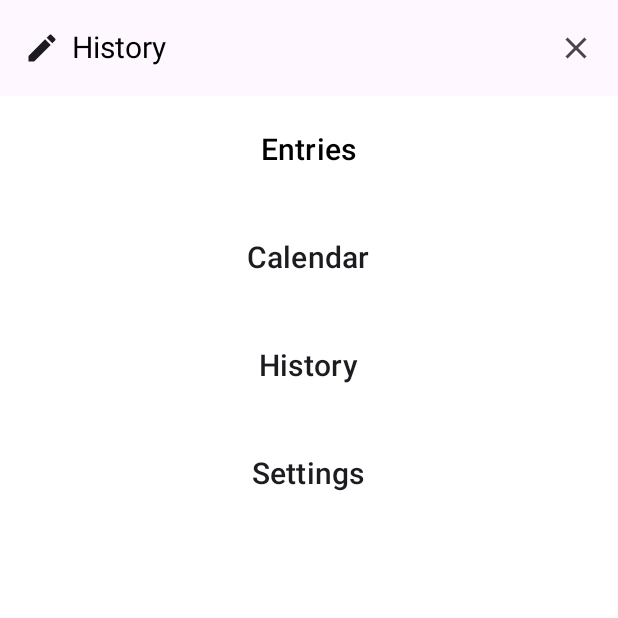
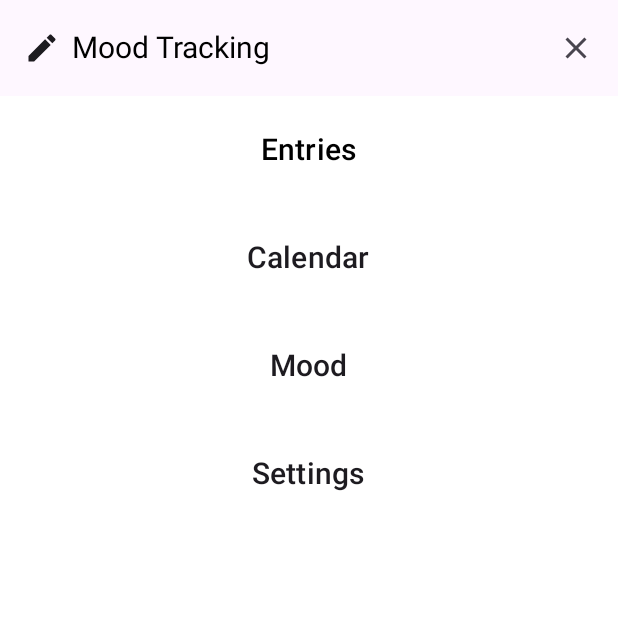
Before and after one commit to selemem/Gustavo_Final_Project, an Android app built with Jetpack Compose: the MoodActivity screen opened directly, with no data from a screen before it, after a tap on "Menu", on a phone screen of 412 x 824 dp, the top half of it. Run offline under Robolectric (Android 15) with nearby library versions, the phone set to English and light mode, and no system bars.

Commit message:
History activity changed to Mood activity.

```diff
--- a/app/src/main/AndroidManifest.xml
+++ b/app/src/main/AndroidManifest.xml
@@ -43,7 +43,7 @@
             android:theme="@style/AppTheme.NoActionBar">
         </activity>
 
-        <activity android:name=".HistoryActivity"
+        <activity android:name=".MoodActivity"
             android:exported="true"
             android:label="@string/app_name"
             android:theme="@style/AppTheme.NoActionBar">
--- a/app/src/main/java/com/example/gustavo_final_project/CalendarActivity.kt
+++ b/app/src/main/java/com/example/gustavo_final_project/CalendarActivity.kt
@@ -6,7 +6,6 @@ import android.view.ViewGroup
 import android.widget.CalendarView
 import androidx.activity.ComponentActivity
 import androidx.activity.compose.setContent
-import androidx.compose.foundation.layout.Box
 import androidx.compose.foundation.layout.fillMaxSize
 import androidx.compose.foundation.layout.padding
 import androidx.compose.runtime.Composable
@@ -14,7 +13,6 @@ import androidx.compose.runtime.getValue
 import androidx.compose.runtime.mutableStateOf
 import androidx.compose.runtime.setValue
 import androidx.compose.ui.Modifier
-import androidx.compose.ui.graphics.Color
 import androidx.compose.ui.unit.dp
 import androidx.compose.ui.viewinterop.AndroidView
 import java.util.Calendar
@@ -64,7 +62,7 @@ class CalendarActivity : ComponentActivity(), MenuItemClickListener {
         val intent = when (item) {
             "Entries" -> Intent(this, HomePageActivity::class.java)
             "Calendar" -> Intent(this, CalendarActivity::class.java)
-            "History" -> Intent(this, HistoryActivity::class.java)
+            "Mood" -> Intent(this, MoodActivity::class.java)
             "Settings" -> Intent(this, SettingsActivity::class.java)
             else -> null
         }
--- a/app/src/main/java/com/example/gustavo_final_project/HomePageActivity.kt
+++ b/app/src/main/java/com/example/gustavo_final_project/HomePageActivity.kt
@@ -11,16 +11,13 @@ import androidx.compose.foundation.layout.Box
 import androidx.compose.foundation.layout.Column
 import androidx.compose.foundation.layout.Spacer
 import androidx.compose.foundation.layout.fillMaxSize
-import androidx.compose.foundation.layout.fillMaxWidth
 import androidx.compose.foundation.layout.height
 import androidx.compose.foundation.layout.padding
 import androidx.compose.foundation.lazy.LazyColumn
 import androidx.compose.foundation.lazy.items
 import androidx.compose.foundation.shape.CircleShape
-import androidx.compose.foundation.shape.RoundedCornerShape
 import androidx.compose.material.icons.Icons
 import androidx.compose.material.icons.filled.Add
-import androidx.compose.material3.Card
 import androidx.compose.material3.FloatingActionButton
 import androidx.compose.material3.Icon
 import androidx.compose.material3.Text
@@ -28,10 +25,7 @@ import androidx.compose.runtime.Composable
 import androidx.compose.runtime.getValue
 import androidx.compose.runtime.mutableStateListOf
 import androidx.compose.runtime.mutableStateOf
-import androidx.compose.runtime.remember
-import androidx.compose.runtime.saveable.rememberSaveable
 import androidx.compose.runtime.setValue
-import androidx.compose.runtime.snapshots.SnapshotStateList
 import androidx.compose.ui.Alignment
 import androidx.compose.ui.Modifier
 import androidx.compose.ui.graphics.Color
@@ -70,8 +64,8 @@ class HomePageActivity : ComponentActivity(), MenuItemClickListener {
     override fun onItemClick(item: String) {
         val intent = when (item) {
             "Entries" -> Intent(this, HomePageActivity::class.java)
-            "Calendar" -> Intent(this, CalendarActivity::class.java)
-            "History" -> Intent(this, HistoryActivity::class.java)
+            "Mood" -> Intent(this, CalendarActivity::class.java)
+            "History" -> Intent(this, MoodActivity::class.java)
             "Settings" -> Intent(this, SettingsActivity::class.java)
             else -> null
         }
--- a/app/src/main/java/com/example/gustavo_final_project/HistoryActivity.kt
+++ b/app/src/main/java/com/example/gustavo_final_project/MoodActivity.kt
@@ -8,17 +8,17 @@ import androidx.compose.runtime.getValue
 import androidx.compose.runtime.mutableStateOf
 import androidx.compose.runtime.setValue
 
-class HistoryActivity : ComponentActivity(), MenuItemClickListener {
+class MoodActivity : ComponentActivity(), MenuItemClickListener {
     private var showMenu by mutableStateOf(false)
 
     override fun onCreate(savedInstanceState: Bundle?) {
         super.onCreate(savedInstanceState)
         setContent {
             TopBarAndMenu(
-                title = "History",
+                title = "Mood Tracking",
                 onMenuClick = { showMenu = !showMenu },
                 showMenu = showMenu,
-                onItemClick = this@HistoryActivity::onItemClick
+                onItemClick = this@MoodActivity::onItemClick
             )
         }
     }
@@ -27,7 +27,7 @@ class HistoryActivity : ComponentActivity(), MenuItemClickListener {
         val intent = when (item) {
             "Entries" -> Intent(this, HomePageActivity::class.java)
             "Calendar" -> Intent(this, CalendarActivity::class.java)
-            "History" -> Intent(this, HistoryActivity::class.java)
+            "Mood" -> Intent(this, MoodActivity::class.java)
             "Settings" -> Intent(this, SettingsActivity::class.java)
             else -> null
         }
--- a/app/src/main/java/com/example/gustavo_final_project/SettingsActivity.kt
+++ b/app/src/main/java/com/example/gustavo_final_project/SettingsActivity.kt
@@ -4,7 +4,6 @@ import android.content.Intent
 import android.os.Bundle
 import androidx.activity.ComponentActivity
 import androidx.activity.compose.setContent
-import androidx.compose.material3.Text
 import androidx.compose.runtime.getValue
 import androidx.compose.runtime.mutableStateOf
 import androidx.compose.runtime.setValue
@@ -28,7 +27,7 @@ class SettingsActivity : ComponentActivity(), MenuItemClickListener {
         val intent = when (item) {
             "Entries" -> Intent(this, HomePageActivity::class.java)
             "Calendar" -> Intent(this, CalendarActivity::class.java)
-            "History" -> Intent(this, HistoryActivity::class.java)
+            "Mood" -> Intent(this, MoodActivity::class.java)
             "Settings" -> Intent(this, SettingsActivity::class.java)
             else -> null
         }
--- a/app/src/main/java/com/example/gustavo_final_project/TopBarAndMenu.kt
+++ b/app/src/main/java/com/example/gustavo_final_project/TopBarAndMenu.kt
@@ -93,7 +93,7 @@ fun TopBarAndMenu(
 fun SideBarMenu(
     onItemClick: (String) -> Unit // Accepts the click events for each menu item
 ) {
-    val options = listOf("Entries", "Calendar", "History", "Settings")
+    val options = listOf("Entries", "Calendar", "Mood", "Settings")
     var selectedOption by remember { mutableStateOf(options.first()) }
 
     Column(
```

################

* **EXERCISE**: Copy out every line of the listing where the word "options" occurs.

* **ANSWER FOR THIS EXERCISE**:
-    val options = listOf("Entries", "Calendar", "History", "Settings")
+    val options = listOf("Entries", "Calendar", "Mood", "Settings")
     var selectedOption by remember { mutableStateOf(options.first()) }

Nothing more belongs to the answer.